Failed Course And Switched Schools: Is It Possible To Get Into Radiology Residency ?
Question About Failed Course And Acceptance To Radiology Residency:
Hello Dr. Julius,
I am an applicant for this year’s DR residency cycle. I’m in a unique position and would value your opinion. I began medical school at a DO program but am now graduating from a foreign MD program. In essence, I was not able to satisfactorily perform osteopathic manipulations. And, I couldn’t pass the final lab at the end of year 2. Instead of repeating the year, I transferred to an offshore school with US-based rotations on my original four-year timeline for graduating.
Nonetheless, I have otherwise satisfactory pre-clinical grades, clerkship scores, and decent board exams, without any other failures or professionalism concerns. My failure of the class and switching school is a large red flag in my profile. I’m very candid about all of this in my application but would like to know your initial impression as a program director if this scenario came across your desk.
Thanks for your time!
Unfortunately, I have to say that you will have an uphill battle after your failed course, not to say that getting into residency is impossible. One of the red flags that most radiology residencies look for is why you have changed schools. And, if you couldn’t pass a particular class, most residencies will want to know why.

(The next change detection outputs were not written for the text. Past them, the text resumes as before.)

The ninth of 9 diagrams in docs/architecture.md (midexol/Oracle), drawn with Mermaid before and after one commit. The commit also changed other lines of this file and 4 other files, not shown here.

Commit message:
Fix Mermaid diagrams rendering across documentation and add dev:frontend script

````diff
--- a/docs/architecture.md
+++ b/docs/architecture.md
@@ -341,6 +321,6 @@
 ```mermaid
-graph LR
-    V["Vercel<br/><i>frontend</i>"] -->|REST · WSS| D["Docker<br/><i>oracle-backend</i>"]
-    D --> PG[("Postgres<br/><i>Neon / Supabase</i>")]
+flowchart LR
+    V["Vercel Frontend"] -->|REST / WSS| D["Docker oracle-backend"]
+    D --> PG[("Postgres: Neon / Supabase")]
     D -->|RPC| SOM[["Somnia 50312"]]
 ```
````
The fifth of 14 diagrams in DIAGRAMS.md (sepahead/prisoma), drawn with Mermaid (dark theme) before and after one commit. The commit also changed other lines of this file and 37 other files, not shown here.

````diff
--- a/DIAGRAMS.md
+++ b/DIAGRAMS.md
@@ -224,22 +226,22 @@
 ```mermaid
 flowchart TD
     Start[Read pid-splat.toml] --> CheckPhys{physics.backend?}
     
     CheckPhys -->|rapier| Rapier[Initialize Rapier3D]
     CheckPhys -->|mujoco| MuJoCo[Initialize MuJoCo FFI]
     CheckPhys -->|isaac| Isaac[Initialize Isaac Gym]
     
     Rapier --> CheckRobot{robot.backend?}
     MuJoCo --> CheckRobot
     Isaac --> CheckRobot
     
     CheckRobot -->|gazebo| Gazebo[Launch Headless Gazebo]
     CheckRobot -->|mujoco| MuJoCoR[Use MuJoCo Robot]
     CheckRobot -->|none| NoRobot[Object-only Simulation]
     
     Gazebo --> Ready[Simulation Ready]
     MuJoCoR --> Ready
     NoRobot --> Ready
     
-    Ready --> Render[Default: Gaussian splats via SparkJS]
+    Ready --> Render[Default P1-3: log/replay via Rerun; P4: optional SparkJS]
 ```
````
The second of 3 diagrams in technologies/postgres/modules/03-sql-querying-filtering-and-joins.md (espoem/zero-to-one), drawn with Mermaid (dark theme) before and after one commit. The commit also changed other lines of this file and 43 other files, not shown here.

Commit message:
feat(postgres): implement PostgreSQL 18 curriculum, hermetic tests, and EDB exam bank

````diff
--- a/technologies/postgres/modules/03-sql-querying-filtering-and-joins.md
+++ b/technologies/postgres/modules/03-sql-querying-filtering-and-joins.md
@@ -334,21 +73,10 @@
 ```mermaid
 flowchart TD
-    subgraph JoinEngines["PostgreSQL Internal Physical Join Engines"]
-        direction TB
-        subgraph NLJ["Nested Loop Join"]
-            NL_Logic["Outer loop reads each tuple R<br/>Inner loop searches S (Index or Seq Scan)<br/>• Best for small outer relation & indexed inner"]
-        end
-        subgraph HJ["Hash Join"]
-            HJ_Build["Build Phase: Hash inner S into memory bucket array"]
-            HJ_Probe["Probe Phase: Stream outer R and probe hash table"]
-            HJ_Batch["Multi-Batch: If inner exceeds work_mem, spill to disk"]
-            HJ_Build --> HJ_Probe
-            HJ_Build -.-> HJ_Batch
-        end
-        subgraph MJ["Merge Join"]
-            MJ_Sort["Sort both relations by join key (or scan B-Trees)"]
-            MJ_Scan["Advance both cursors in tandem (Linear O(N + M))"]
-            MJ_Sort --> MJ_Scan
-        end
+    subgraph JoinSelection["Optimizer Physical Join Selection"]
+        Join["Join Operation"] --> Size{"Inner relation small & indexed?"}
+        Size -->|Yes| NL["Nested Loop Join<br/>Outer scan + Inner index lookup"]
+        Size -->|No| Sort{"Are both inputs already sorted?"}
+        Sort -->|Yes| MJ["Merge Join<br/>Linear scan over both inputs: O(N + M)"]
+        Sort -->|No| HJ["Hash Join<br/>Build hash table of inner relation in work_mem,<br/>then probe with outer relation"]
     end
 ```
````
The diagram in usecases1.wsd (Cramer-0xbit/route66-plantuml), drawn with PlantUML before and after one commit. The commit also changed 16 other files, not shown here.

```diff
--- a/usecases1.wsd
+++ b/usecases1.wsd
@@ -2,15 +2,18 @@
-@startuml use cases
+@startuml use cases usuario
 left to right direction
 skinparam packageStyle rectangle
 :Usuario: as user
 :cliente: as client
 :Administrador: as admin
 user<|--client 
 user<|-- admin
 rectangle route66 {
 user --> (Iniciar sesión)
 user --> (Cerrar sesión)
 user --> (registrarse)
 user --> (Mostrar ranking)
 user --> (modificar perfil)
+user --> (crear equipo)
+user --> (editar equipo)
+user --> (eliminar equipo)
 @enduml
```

In radiology residency, you will need to perform procedures in interventional radiology and body imaging. You will need to develop a reasonable explanation of why you can perform these technical procedures competently even though you had a failed course of osteopathic manipulation. Maybe, you can demonstrate that you performed well in another technically based rotation and get recommendations in that area. That would certainly help your case. Nevertheless, your goal should be to explain to residencies why you can safely complete procedures, especially since that seems to be the reason why you were unable to complete your DO degree.
Hope that helps a bit,
Barry Julius, MD